The world's first nuclear chain reaction took place 75 years ago today. On December 2, 1942, physicists Enrico Fermi and Leo Szilard led the team that conducted the experiment at the University of Chicago as part of the Manhattan Project. The possibility of such a chain reaction was discovered in 1938, but there were some kinks to work out.
For a sustained, controlled chain reaction, each fission must induce just one additional fission. Any more, and there’d be an explosion. Any fewer and the reaction would peter out.
The words "there'd be an explosion" sounds like quite the understatement, considering how the Manhattan Project turned out. But the chain reaction achieved that day also led to the development of nuclear energy plants.
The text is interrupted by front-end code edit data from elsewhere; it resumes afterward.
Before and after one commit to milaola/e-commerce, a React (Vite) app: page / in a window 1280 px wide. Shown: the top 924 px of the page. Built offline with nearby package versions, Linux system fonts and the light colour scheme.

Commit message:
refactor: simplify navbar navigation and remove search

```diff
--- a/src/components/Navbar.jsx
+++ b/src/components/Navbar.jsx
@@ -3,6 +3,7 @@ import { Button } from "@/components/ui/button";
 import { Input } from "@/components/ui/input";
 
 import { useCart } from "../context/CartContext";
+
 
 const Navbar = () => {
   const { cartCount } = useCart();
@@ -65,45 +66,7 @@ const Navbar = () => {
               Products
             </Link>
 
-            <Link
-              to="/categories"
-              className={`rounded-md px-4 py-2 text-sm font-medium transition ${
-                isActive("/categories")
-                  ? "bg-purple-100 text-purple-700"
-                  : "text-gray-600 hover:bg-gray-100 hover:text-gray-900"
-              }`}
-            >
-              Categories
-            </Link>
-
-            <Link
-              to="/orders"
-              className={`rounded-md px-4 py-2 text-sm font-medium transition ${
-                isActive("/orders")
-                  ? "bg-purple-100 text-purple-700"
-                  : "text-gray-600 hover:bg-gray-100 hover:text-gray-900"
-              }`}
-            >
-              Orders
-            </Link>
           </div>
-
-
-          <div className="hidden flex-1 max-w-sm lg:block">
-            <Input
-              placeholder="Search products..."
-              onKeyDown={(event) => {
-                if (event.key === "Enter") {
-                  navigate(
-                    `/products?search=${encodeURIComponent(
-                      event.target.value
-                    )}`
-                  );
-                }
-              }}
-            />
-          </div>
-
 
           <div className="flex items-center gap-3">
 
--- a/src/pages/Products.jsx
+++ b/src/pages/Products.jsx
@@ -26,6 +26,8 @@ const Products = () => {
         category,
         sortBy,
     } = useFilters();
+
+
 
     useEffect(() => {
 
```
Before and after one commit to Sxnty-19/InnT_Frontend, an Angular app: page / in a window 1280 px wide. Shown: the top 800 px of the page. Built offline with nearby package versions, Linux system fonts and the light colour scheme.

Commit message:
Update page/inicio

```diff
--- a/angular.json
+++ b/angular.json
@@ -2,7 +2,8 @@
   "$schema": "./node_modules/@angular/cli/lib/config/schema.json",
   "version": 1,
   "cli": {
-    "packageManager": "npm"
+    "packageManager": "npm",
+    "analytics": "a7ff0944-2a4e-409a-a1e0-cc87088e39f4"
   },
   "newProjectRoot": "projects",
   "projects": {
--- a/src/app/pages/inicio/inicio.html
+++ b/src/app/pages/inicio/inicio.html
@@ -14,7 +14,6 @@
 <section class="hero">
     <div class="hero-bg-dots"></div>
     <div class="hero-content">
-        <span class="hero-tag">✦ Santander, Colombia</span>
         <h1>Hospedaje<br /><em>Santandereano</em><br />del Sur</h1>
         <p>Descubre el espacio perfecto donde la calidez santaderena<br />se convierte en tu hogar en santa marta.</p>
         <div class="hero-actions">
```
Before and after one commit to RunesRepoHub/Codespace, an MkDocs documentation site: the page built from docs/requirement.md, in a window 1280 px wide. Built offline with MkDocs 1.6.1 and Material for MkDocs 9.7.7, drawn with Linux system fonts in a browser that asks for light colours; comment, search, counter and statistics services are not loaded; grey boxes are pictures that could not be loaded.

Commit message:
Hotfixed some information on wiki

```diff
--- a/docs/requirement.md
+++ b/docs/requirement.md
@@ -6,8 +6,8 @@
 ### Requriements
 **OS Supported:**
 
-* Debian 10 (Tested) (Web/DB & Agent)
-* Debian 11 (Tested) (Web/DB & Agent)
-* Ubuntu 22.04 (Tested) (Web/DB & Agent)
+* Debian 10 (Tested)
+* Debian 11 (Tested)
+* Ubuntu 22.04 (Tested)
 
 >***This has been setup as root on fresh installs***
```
Read an outline of the science behind the first nuclear chain reaction at Smithsonian.